### [About this exercise]
Drop every picture, then print the rest of the listing exactly as given.

### [Data extract]
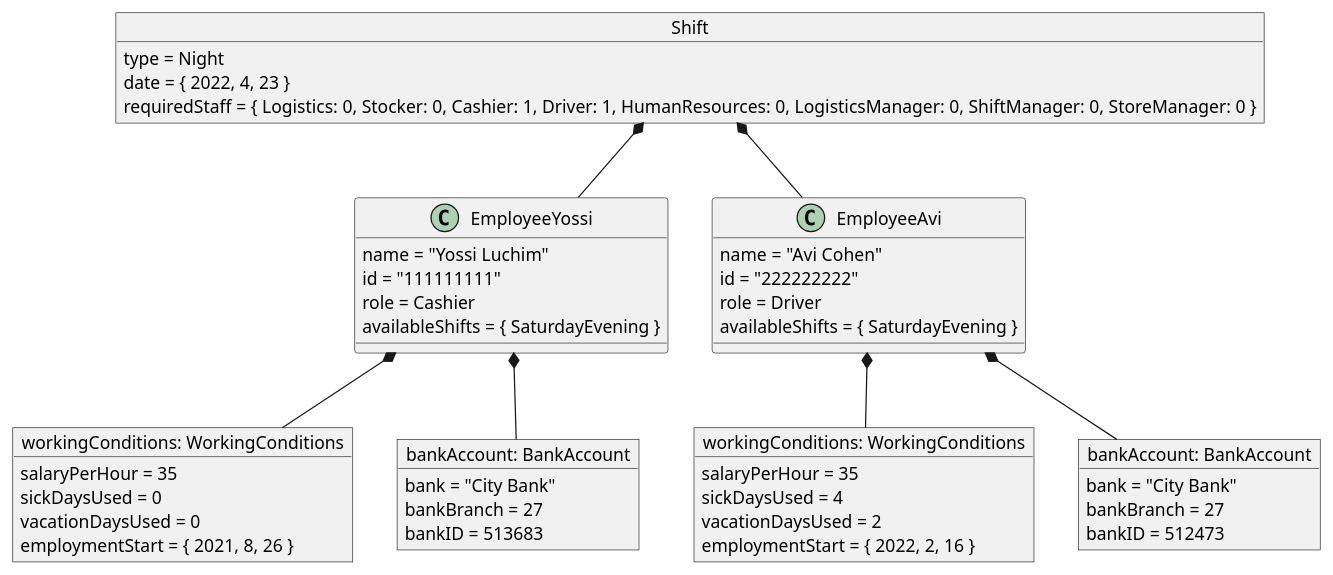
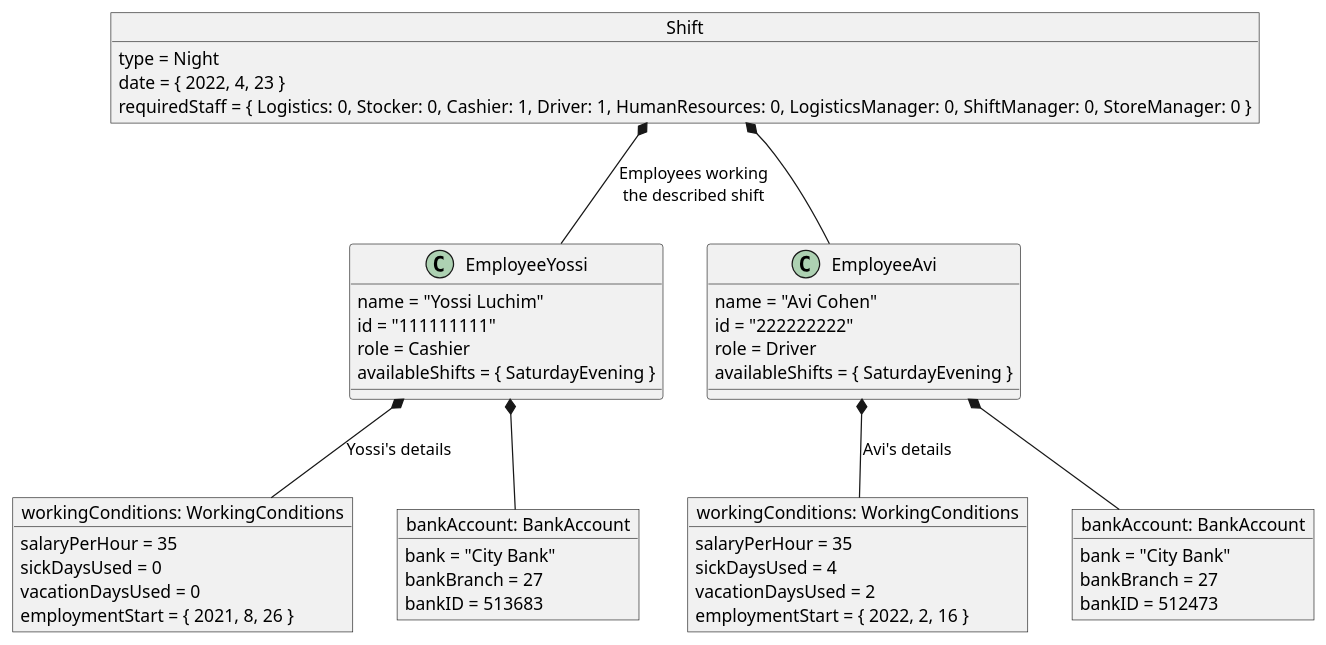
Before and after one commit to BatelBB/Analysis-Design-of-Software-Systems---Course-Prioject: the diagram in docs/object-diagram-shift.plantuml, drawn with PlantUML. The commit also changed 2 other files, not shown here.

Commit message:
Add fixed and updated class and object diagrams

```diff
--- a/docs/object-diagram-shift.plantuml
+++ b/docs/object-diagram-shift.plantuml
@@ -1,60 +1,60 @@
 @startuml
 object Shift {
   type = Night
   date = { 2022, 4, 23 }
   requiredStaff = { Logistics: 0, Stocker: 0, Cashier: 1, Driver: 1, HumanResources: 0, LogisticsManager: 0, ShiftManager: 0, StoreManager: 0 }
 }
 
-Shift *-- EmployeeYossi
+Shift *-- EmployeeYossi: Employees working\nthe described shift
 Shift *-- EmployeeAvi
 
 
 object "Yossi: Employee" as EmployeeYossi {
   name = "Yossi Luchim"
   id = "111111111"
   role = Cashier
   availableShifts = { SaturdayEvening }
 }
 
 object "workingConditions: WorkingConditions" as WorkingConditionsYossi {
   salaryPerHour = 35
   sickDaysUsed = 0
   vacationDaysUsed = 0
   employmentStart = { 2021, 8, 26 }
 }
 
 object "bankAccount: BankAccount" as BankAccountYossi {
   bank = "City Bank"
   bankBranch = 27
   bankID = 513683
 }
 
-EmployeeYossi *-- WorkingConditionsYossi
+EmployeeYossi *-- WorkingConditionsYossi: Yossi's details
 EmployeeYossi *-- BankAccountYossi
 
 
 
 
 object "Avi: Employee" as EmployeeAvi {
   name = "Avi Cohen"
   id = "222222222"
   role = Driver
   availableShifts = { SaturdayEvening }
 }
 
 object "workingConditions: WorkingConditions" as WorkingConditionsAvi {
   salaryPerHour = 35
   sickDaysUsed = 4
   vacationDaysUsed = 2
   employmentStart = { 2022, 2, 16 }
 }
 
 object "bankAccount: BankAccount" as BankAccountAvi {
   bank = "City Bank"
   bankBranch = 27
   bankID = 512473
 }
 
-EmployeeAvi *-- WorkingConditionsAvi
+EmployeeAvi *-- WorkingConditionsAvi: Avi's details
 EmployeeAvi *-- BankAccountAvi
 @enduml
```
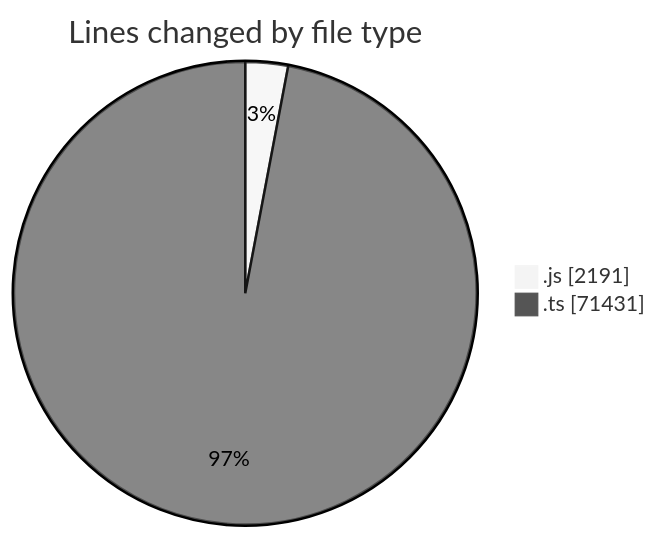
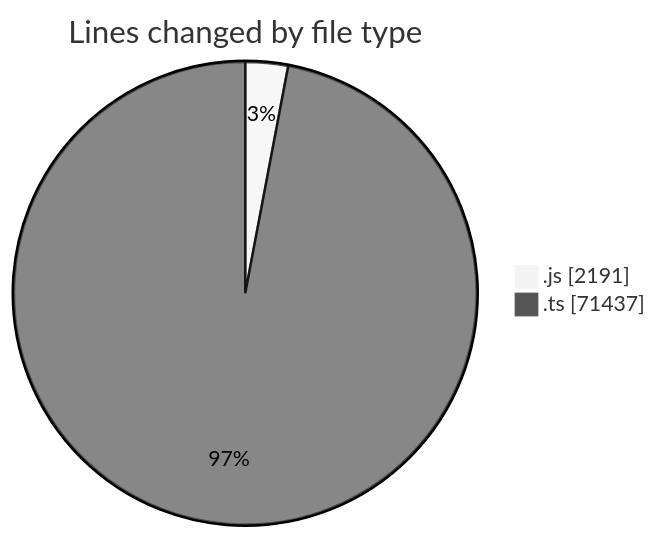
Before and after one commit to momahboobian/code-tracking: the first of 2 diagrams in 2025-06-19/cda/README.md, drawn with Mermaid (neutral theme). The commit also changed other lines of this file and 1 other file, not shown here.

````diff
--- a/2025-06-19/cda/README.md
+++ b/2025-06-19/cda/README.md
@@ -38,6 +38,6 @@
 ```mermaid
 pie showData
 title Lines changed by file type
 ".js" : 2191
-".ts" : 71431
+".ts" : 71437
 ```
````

### [Exercise response]
Before and after one commit to BatelBB/Analysis-Design-of-Software-Systems---Course-Prioject: the diagram in docs/object-diagram-shift.plantuml, drawn with PlantUML. The commit also changed 2 other files, not shown here.

Commit message:
Add fixed and updated class and object diagrams

```diff
--- a/docs/object-diagram-shift.plantuml
+++ b/docs/object-diagram-shift.plantuml
@@ -1,60 +1,60 @@
 @startuml
 object Shift {
   type = Night
   date = { 2022, 4, 23 }
   requiredStaff = { Logistics: 0, Stocker: 0, Cashier: 1, Driver: 1, HumanResources: 0, LogisticsManager: 0, ShiftManager: 0, StoreManager: 0 }
 }
 
-Shift *-- EmployeeYossi
+Shift *-- EmployeeYossi: Employees working\nthe described shift
 Shift *-- EmployeeAvi
 
 
 object "Yossi: Employee" as EmployeeYossi {
   name = "Yossi Luchim"
   id = "111111111"
   role = Cashier
   availableShifts = { SaturdayEvening }
 }
 
 object "workingConditions: WorkingConditions" as WorkingConditionsYossi {
   salaryPerHour = 35
   sickDaysUsed = 0
   vacationDaysUsed = 0
   employmentStart = { 2021, 8, 26 }
 }
 
 object "bankAccount: BankAccount" as BankAccountYossi {
   bank = "City Bank"
   bankBranch = 27
   bankID = 513683
 }
 
-EmployeeYossi *-- WorkingConditionsYossi
+EmployeeYossi *-- WorkingConditionsYossi: Yossi's details
 EmployeeYossi *-- BankAccountYossi
 
 
 
 
 object "Avi: Employee" as EmployeeAvi {
   name = "Avi Cohen"
   id = "222222222"
   role = Driver
   availableShifts = { SaturdayEvening }
 }
 
 object "workingConditions: WorkingConditions" as WorkingConditionsAvi {
   salaryPerHour = 35
   sickDaysUsed = 4
   vacationDaysUsed = 2
   employmentStart = { 2022, 2, 16 }
 }
 
 object "bankAccount: BankAccount" as BankAccountAvi {
   bank = "City Bank"
   bankBranch = 27
   bankID = 512473
 }
 
-EmployeeAvi *-- WorkingConditionsAvi
+EmployeeAvi *-- WorkingConditionsAvi: Avi's details
 EmployeeAvi *-- BankAccountAvi
 @enduml
```
Before and after one commit to momahboobian/code-tracking: the first of 2 diagrams in 2025-06-19/cda/README.md, drawn with Mermaid (neutral theme). The commit also changed other lines of this file and 1 other file, not shown here.

````diff
--- a/2025-06-19/cda/README.md
+++ b/2025-06-19/cda/README.md
@@ -38,6 +38,6 @@
 ```mermaid
 pie showData
 title Lines changed by file type
 ".js" : 2191
-".ts" : 71431
+".ts" : 71437
 ```
````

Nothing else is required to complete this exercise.